Advertisers rarely make you feel anything but indifference.
Advertisers rarely use the right words.

Unless the advertiser writes like a poet.

A groan echoed through the terminal.  A gate change, and now another delay.  Grumbling, shaking heads slumped in their seats.  Then it appeared, a small white rabbit on a mother’s hand, and a two-year-old boy became unaware of the discontent surrounding him.  His laughter?  Contagious! …infecting smiles on travelers of all ages.  Smiles? In an airport? The power of puppets.  Your puppet smiles are waiting for you at Toy House in downtown Jackson.

But how do you learn to write like a poet?

Roy H. Williams told me that we write as well as we read. He told me to go get a poem-a-day book. If you want to write poetry, you have to read poetry.

I took his advice and got this book.

You should get one, too.

Phil Wrzesinski

PS Read one poem a day. Read it two or three times. Read it out loud and try to figure out how it would sound in the author's voice. You won't need a whole year to see your own writing begin to improve.

Tuesday, June 17, 2014

No One Likes to Listen to Your Ads

Could you stand up to the microphone at a poetry slam and read your radio ads?

How fast would you be booed off the stage?

I read fourteen of my radio ads the other night. One after the other. Didn't get booed. Lots of snapping of the fingers (the way you applaud a great line at a poetry slam). Lots of real applause at the end. One audience member wanted a copy of the ads to make posters.

The language of the poet is the language of emotion. The poet uses words to make you feel.

The only thing you feel after most radio ads is the need to change the station.

But what would happen if instead of commercials, your favorite radio station did a string of 30-second poems? What would happen if each of those poems was written to make you feel something? Would you listen? Of course you would!

If you want your ads to be heard, write like a poet.
If you want people to be moved, write like a poet.
If you want a new way to reach a new audience, go to a poetry slam. They'll let you know if you're hitting the mark.

No one likes to listen to crappy ads. Make your ads move people.

-Phil Wrzesinski
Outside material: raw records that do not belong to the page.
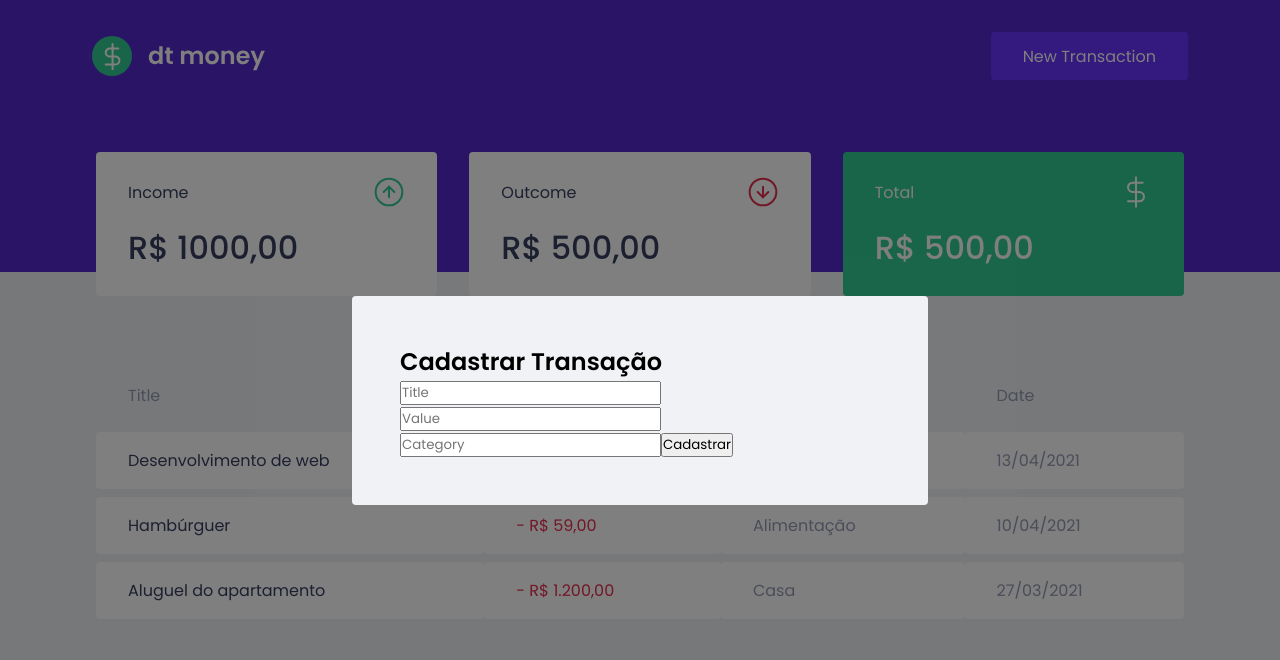
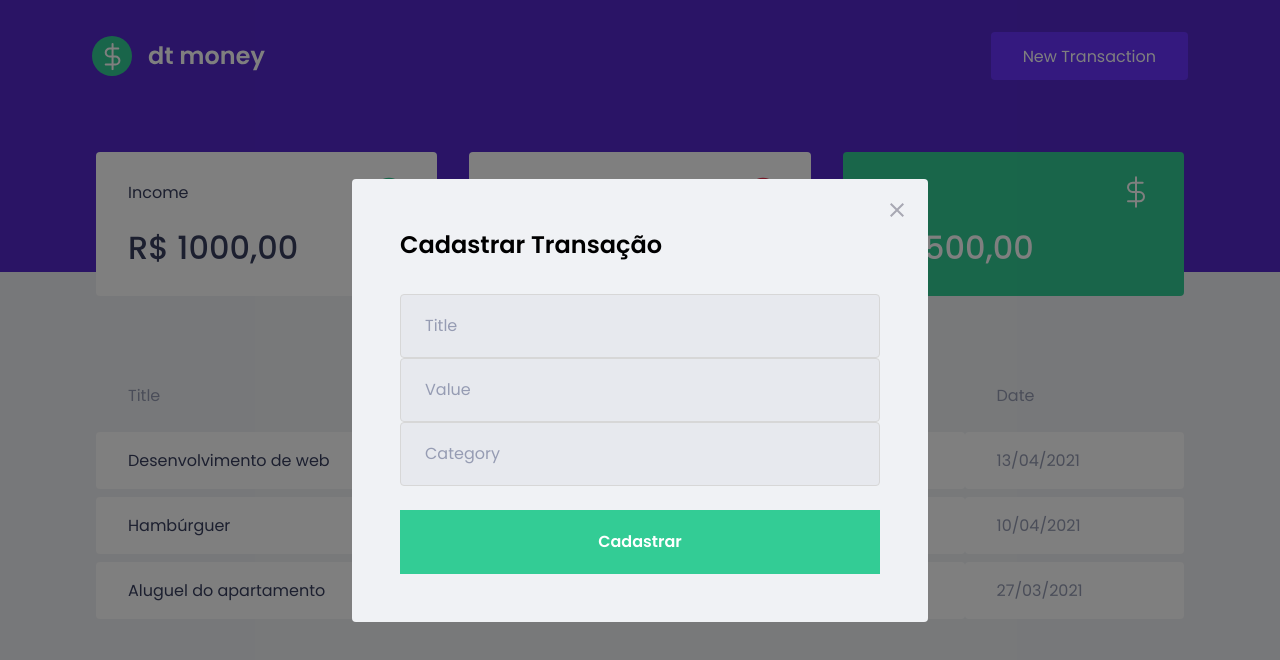
Before and after one commit to M-RaquelCS/dt-money, a React (Create React App) app: page / in a window 1280 px wide. Both pictures are taken after a click on the button "New Transaction". Shown: the top 660 px of the page. Built offline with nearby package versions, Linux system fonts and the light colour scheme; no server answers; what miragejs would draw is missing.

Commit message:
styling modal

```diff
--- a/src/components/NewTransactionModal/index.tsx
+++ b/src/components/NewTransactionModal/index.tsx
@@ -1,5 +1,7 @@
 import Modal from 'react-modal';
 import { Container } from './styles';
+
+import closeImg from '../../assets/close.svg'
 
 interface NewTransactionModalProps {
   isOpen: boolean;
@@ -14,6 +16,10 @@
       overlayClassName = 'react-modal-overlay'
       className = 'react-modal-content'
     >
+      <button type="button" onClick={onRequestClose} className="react-modal-close">
+        <img src={closeImg} alt="botão de fechar modal" />
+      </button>
+
       <Container>
         <h2>Cadastrar Transação</h2>
 
--- a/src/components/NewTransactionModal/styles.ts
+++ b/src/components/NewTransactionModal/styles.ts
@@ -1,3 +1,45 @@
 import styled from 'styled-components';
 
-export const Container = styled.form``;
+export const Container = styled.form`
+  h2{
+    color: var(--text-title-color);
+    font-size: 1.5rem;
+    margin-bottom: 2rem;
+  }
+
+  input{
+    width: 100%;
+    padding: 0 1.5rem;
+    height: 4rem;
+    border-radius: 0.25rem;
+
+    border: 1px solid #d7d7d7;
+    background: #e7e9ee;
+
+    font-weight: 400;
+    font-size: 1rem;
+
+
+    &::placeholder {
+      color: var(--text-body);
+    }
+  }
+
+  button[type="submit"] {
+    width: 100%;
+    padding: 0 1.5rem;
+    height: 4rem;
+    background: var(--green);
+    color: #FFF;
+    border: 0;
+    font-size: 1rem;
+    margin-top: 1.5rem;
+    font-weight: 600;
+
+    transition: filter 0.2s;
+
+    &:hover{
+      filter: brightness(0.9);
+    }
+  }
+`;
--- a/src/styles/global.ts
+++ b/src/styles/global.ts
@@ -78,4 +78,17 @@
     border-radius: 0.25rem;
   }
 
+  .react-modal-close{
+    position: absolute;
+    right: 1.5rem;
+    top: 1.5rem;
+    border: 0;
+    background: transparent;
+
+    transition: filter 0.2s;
+
+    &:hover{
+      filter: brightness(0.7);
+    }
+  }
 `
```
PS This morning I did a presentation on Branding to a group of high school students taking a CEO class. When I got to Q&A, the first question was, "Do you have any radio ads to read?"